Prevention and active monitoring are the best ways to prevent a breach of your financial information. Unfortunately, many of us still fall victim to a cyberattack. If you suspect that your credentials have been compromised, take immediate action.
The first thing you should do is notify your bank or other financial institution right away if you notice suspicious activity on your bank account. Also, reach out if you experience loss or theft of physical items such as your debit or credit card, IDs, and passports.
Contacting your financial institution is the most effective tactic to mitigate damage to your financial data. Reporting cyber and physical hacks will allow it to act immediately and freeze your accounts. In addition, reporting those incidents alerts the institution to other possible security vulnerabilities so it can prevent other incidents from occurring.
Confirm with a verifiable source that your information is compromised. Hackers have been using scarier and more challenging tactics in recent years in which they claim to represent one of your financial institutions.
That recent impersonation tactic is known as "spoofing" and can be hard to detect even to the trained eye. Hackers will take extreme measures in many cases to pretend to be a source that will gain your trust. Business names, email addresses, and even caller ID tags may look legitimate under a spoofing scheme.
Some groups will even set up a phony customer hotline in which they have a person to try to persuade you to share your financial data.
To counter spoofing schemes, be cautious of any unsolicited fraud detection or messaging, especially when the messaging comes from unusual communication channels. Be sure to verify that a data breach is legitimate by contacting the direct customer-assistance hotline listed on the corporate website.
Consumer bank account data breaches are governed by the Federal Reserve Regulation E. Protections covering electronic fund transfers include liability protection for stolen funds.
Victims of bank fraud may still be subject to minimal damages, but those costs are capped at between $50 and $500.
Under the regulation, incidents must be reported in a timely fashion to qualify for federally protected coverage. Generally, the timeframe covers a period between two and 60 days after an incident. Financial institutions are also required to investigate and resolve bank fraud claims within a specified period.
Depending on the nature of the attack, your entire credit history may be at risk. In the short term, criminals who gain access to your credit card account can continue racking up expenses using your identity. Over the long term, unauthorized credit cards or loans opened in your name will hurt your access to credit in the future.

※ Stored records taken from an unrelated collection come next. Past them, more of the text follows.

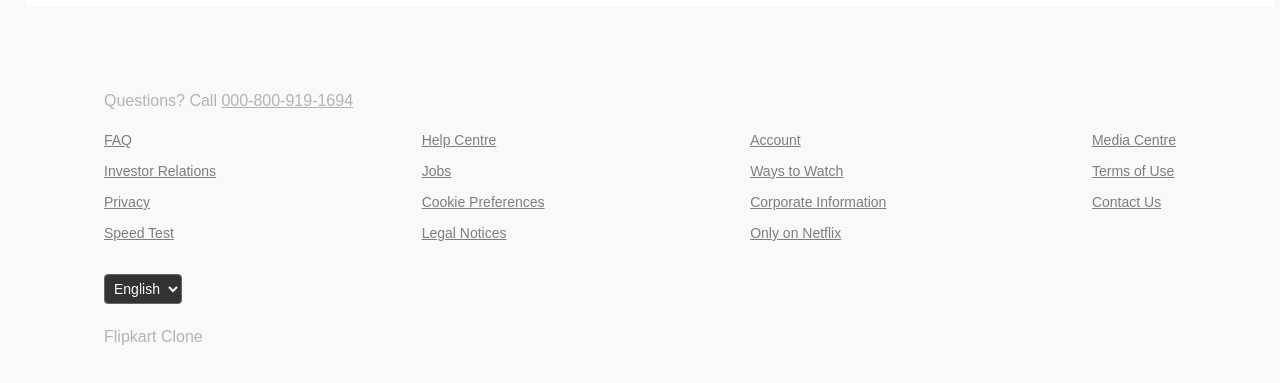
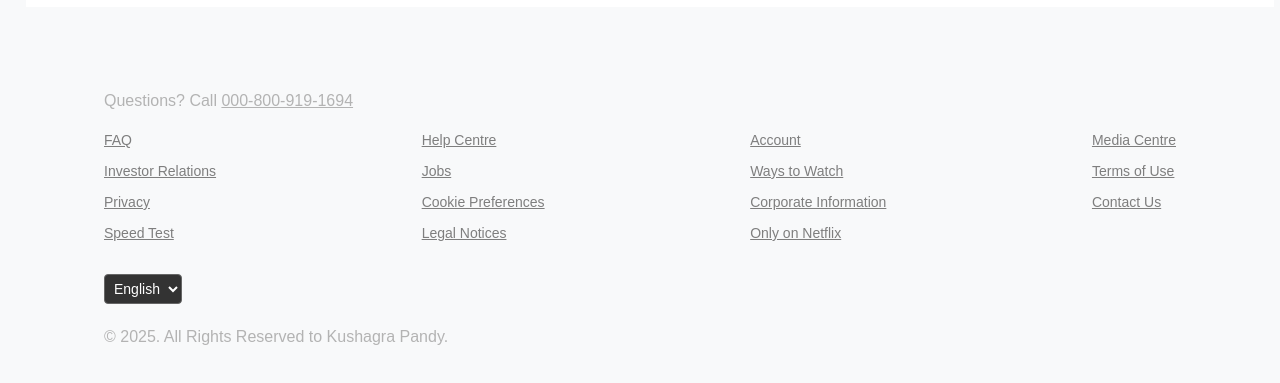
Before and after one commit to kushagra0333/fipkart, a plain HTML site: page index.html in a window 1280 px wide. Shown: the part 4189-4572 px from the top of the page. Drawn offline with nearby package versions, Linux system fonts and the light colour scheme.

Commit message:
Update index.html

```diff
--- a/index.html
+++ b/index.html
@@ -741,7 +741,7 @@
               <option lang="en" label="English" value="en-IN" selected>English</option>
               <option lang="hi" label="हिन्दी" value="hi-IN">हिन्दी</option>
           </select>
-          <div>Flipkart Clone</div>
+           <div>&copy; 2025. All Rights Reserved to Kushagra Pandy.</div>
       </div>
   </footer>
 
```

Usually, your financial institution will cancel your credit card if the account is breached. If it has not automatically issued a new one, contact the financial institution to inquire about a replacement.

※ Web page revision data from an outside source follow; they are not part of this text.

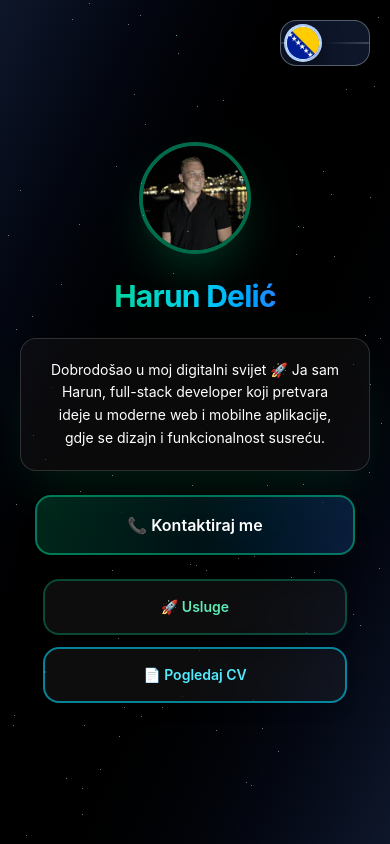
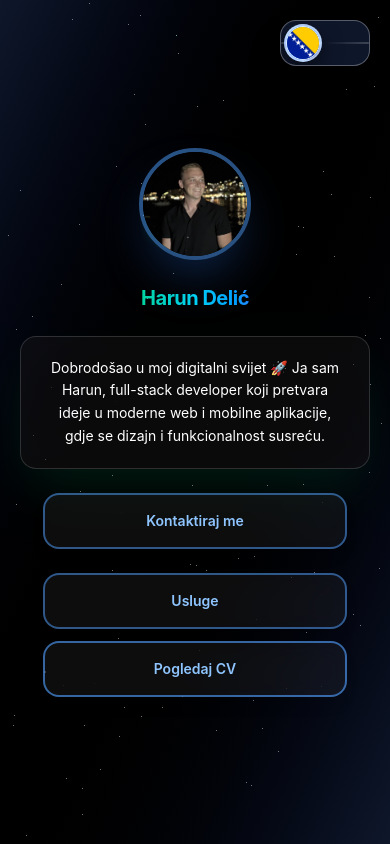
Before and after one commit to nuraH0/HarunDelicCv, a Next.js app: page / in a window 390 px wide. Built offline with nearby package versions, Linux system fonts and the light colour scheme.

Commit message:
iPhone premium portfolio v2.1: fixed toggle v8

```diff
--- a/app/page.tsx
+++ b/app/page.tsx
@@ -36,11 +36,11 @@ export default function Home() {
   // BOSANSKI sadržaj
   const bsContent = {
     welcome: 'Dobrodošao u moj digitalni svijet 🚀 Ja sam Harun, full-stack developer koji pretvara ideje u moderne web i mobilne aplikacije, gdje se dizajn i funkcionalnost susreću.',
-    servicesBtn: '🚀 Usluge',
-    cvBtn: '📄 Pogledaj CV',
+    servicesBtn: ' Usluge',
+    cvBtn: 'Pogledaj CV',
     servicesTitle: '🌟 Usluge 🌟',
     contactTitle: '📞 Kontakt',
-    contactBtn: '📞 Kontaktiraj me',
+    contactBtn: ' Kontaktiraj me',
     email: 'harun.delic01@gmail.com',
     viber: '+387 61 622 101',
     myServices: [
@@ -84,11 +84,11 @@ export default function Home() {
 
   const enContent = {
     welcome: 'Welcome to my digital world 🚀 I am Harun, a full-stack developer who turns ideas into modern web and mobile applications where design meets functionality.',
-    servicesBtn: '🚀 Services',
-    cvBtn: '📄 View CV',
+    servicesBtn: 'Services',
+    cvBtn: ' View CV',
     servicesTitle: '🌟 Services 🌟',
     contactTitle: '📞 Contact Me',
-    contactBtn: '📞 Contact Me',
+    contactBtn: 'Contact Me',
     email: 'harun.delic01@gmail.com',
     viber: '+387 61 622 101',
     myServices: [
@@ -452,7 +452,8 @@ export default function Home() {
           {/* Profile image - perfect iPhone size */}
           <motion.div
 variants={profileVariants}
-  className="absolute inset-0 flex items-center justify-center w-28 h-28 rounded-full overflow-hidden border-4 border-emerald-400/50 shadow-2xl shadow-emerald-500/30 z-20"
+className="absolute inset-0 flex items-center justify-center w-28 h-28 rounded-full overflow-hidden border-4 border-blue-400/50 shadow-2xl shadow-blue-500/30 z-20"
+
 >
   <motion.img
     src="/slikamoja.jpg"
@@ -469,11 +470,14 @@ export default function Home() {
         {/* Name - iPhone typography */}
         <motion.h1
         variants={itemVariants}
-          className="text-3xl font-bold text-transparent bg-clip-text bg-gradient-to-r from-emerald-400 via-cyan-400 to-blue-500 px-2 tracking-tight"
+        className="text-xl font-bold text-transparent bg-clip-text bg-gradient-to-r from-emerald-400 via-cyan-400 to-blue-500 px-2 tracking-tight"
         style={{ fontFamily: '"SFProDisplay", -apple-system, sans-serif' }}
       >
         Harun Delić
       </motion.h1>
+
+
+
 
         {/* Welcome text - iPhone card style */}
         <motion.div
@@ -486,20 +490,18 @@ export default function Home() {
         {/* Main Contact Button - iPhone prominent */}
         <motion.div
   variants={itemVariants}
-          className="w-full max-w-xs"
+  className="w-full max-w-xs px-2"
 >
   <motion.button
     onClick={() => setShowContact(true)}
     whileHover={{ scale: 1.03 }}
     whileTap={{ scale: 0.98 }}
-            className="group relative w-full px-6 py-4 rounded-2xl font-semibold text-base text-white backdrop-blur-xl border-2 border-emerald-400/50 shadow-xl hover:shadow-2xl hover:shadow-emerald-500/40 hover:border-emerald-400/80 transition-all duration-300 bg-gradient-to-r from-emerald-500/20 via-cyan-500/10 to-blue-500/20 hover:from-emerald-500/30 overflow-hidden"
+    className="w-full py-4 px-6 rounded-2xl border-2 border-blue-400/50 text-blue-300 font-semibold hover:border-blue-400/60 hover:text-blue-200 transition-all duration-300 shadow-lg hover:shadow-blue-500/30 backdrop-blur-md bg-white/5 hover:bg-white/10 text-sm flex items-center justify-center"
   >
-            <div className="absolute inset-0 bg-gradient-to-r from-white/30 to-transparent w-0 h-full group-hover:w-full transition-all duration-700 ease-out opacity-0 group-hover:opacity-100" />
-            <div className="flex items-center justify-center gap-2 relative z-10">
-              <span>{content.contactBtn}</span>
-            </div>
+    {content.contactBtn}
   </motion.button>
 </motion.div>
+
 
         {/* CTA Buttons - Perfect iPhone spacing */}
         <motion.div
@@ -510,25 +512,27 @@ export default function Home() {
   onClick={() => setShowServices(true)}
   whileHover={{ scale: 1.03 }}
   whileTap={{ scale: 0.98 }}
-            className="w-full py-4 px-6 rounded-2xl border-2 border-emerald-400/30 text-emerald-300 font-semibold hover:border-emerald-400/60 hover:text-emerald-200 transition-all duration-300 shadow-lg hover:shadow-emerald-500/30 backdrop-blur-md bg-white/5 hover:bg-white/10 text-sm"
+  className="w-full py-4 px-6 rounded-2xl border-2 border-blue-400/50 text-blue-300 font-semibold hover:border-blue-400/60 hover:text-blue-200 transition-all duration-300 shadow-lg hover:shadow-blue-500/30 backdrop-blur-md bg-white/5 hover:bg-white/10 text-sm"
 >
   {content.servicesBtn}
 </motion.button>
+
+
 
           <motion.button
   onClick={() => setShowCV(true)}
   whileHover={{ scale: 1.03 }}
   whileTap={{ scale: 0.98 }}
-            className="w-full py-4 px-6 rounded-2xl border-2 border-cyan-400/60 text-cyan-300 font-semibold hover:border-cyan-400 hover:text-cyan-200 transition-all duration-300 shadow-lg hover:shadow-cyan-500/30 backdrop-blur-md bg-white/5 hover:bg-white/10 text-sm flex items-center justify-center"
+  className="w-full py-4 px-6 rounded-2xl border-2 border-blue-400/60 text-blue-300 font-semibold hover:border-blue-400 hover:text-blue-200 transition-all duration-300 shadow-lg hover:shadow-blue-500/30 backdrop-blur-md bg-white/5 hover:bg-white/10 text-sm flex items-center justify-center"
 >
   {content.cvBtn}
 </motion.button>
+
         </motion.div>
       </motion.main>
 
       {/* MODALS - IPHONE OPTIMIZED */}
       <AnimatePresence>
-        {/* TOAST - iPhone style */}
         {toast && (
           <motion.div
             initial={{ y: -50, opacity: 0 }}
@@ -541,7 +545,7 @@ export default function Home() {
         )}
 
         {/* Services Modal - iPhone Sheet Style */}
-        {/* STAGGERED CARDS - ODOZGORE PREMA DOLE */}
+
 {showServices && (
   <>
     <motion.div
```
Lines whose indentation alone changed are shown as unchanged.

Another smart strategy is to obtain a free credit report from one of the major credit bureaus to assess any impact on your credit history. You should also monitor that history for fraudulent credit transactions to keep your financial well-being in shape.

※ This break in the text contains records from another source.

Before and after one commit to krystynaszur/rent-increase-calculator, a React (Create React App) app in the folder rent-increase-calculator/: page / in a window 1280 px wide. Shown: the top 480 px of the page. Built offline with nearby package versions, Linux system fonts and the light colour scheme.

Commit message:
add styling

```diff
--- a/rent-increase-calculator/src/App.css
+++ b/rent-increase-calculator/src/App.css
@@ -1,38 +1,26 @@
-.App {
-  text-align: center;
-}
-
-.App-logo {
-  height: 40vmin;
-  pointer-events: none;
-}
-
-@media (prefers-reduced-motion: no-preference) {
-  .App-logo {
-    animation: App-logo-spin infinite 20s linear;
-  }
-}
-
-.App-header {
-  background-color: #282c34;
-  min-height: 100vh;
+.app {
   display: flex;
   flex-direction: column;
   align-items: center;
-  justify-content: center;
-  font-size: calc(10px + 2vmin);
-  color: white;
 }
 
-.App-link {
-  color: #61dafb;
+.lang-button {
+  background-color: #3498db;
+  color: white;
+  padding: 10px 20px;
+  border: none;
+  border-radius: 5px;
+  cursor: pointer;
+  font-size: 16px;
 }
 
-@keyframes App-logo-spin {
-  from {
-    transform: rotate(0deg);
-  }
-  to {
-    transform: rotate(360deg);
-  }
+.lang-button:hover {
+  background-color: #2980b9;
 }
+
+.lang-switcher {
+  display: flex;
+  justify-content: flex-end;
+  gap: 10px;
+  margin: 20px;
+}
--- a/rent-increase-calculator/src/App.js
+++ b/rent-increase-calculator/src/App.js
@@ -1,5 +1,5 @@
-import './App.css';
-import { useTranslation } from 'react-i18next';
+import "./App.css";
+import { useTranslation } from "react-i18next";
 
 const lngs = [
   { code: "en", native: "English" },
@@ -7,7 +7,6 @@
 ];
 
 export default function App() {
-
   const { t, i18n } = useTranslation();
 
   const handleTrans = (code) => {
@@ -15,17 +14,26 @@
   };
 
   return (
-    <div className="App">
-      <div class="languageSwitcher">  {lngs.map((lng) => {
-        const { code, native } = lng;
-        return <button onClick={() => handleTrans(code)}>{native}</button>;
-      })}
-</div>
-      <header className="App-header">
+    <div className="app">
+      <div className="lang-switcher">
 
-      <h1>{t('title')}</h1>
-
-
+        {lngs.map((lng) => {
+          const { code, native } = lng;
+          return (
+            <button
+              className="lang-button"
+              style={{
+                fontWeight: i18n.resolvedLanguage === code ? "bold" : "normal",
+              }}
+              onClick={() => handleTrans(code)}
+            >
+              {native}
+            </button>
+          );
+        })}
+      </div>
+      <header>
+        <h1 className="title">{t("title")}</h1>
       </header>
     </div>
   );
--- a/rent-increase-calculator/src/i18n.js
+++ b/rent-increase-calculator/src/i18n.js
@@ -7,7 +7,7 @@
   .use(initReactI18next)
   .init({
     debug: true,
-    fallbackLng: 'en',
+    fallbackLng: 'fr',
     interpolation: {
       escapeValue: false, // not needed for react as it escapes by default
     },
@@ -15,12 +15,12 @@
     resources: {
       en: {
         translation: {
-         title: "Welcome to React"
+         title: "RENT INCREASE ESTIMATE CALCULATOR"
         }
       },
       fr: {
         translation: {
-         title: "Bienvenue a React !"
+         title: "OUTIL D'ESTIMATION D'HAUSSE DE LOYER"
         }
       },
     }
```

After dealing with a security incident, you will likely never want to encounter another. In the short term, the best option is to change your login credentials. Keep up to date by following industry best practices when it comes to user access security.
Be sure to incorporate methods such as two-factor authentication and creating complex passwords when opening your digital banking accounts. As mobile banking becomes more popular, some additional security tips include connecting through a virtual private network to gain access directly to the company application rather than through an unsecured web browser on a public connection.
Following these tips and guidelines is a starting point for responding to a suspected attack on your financial data.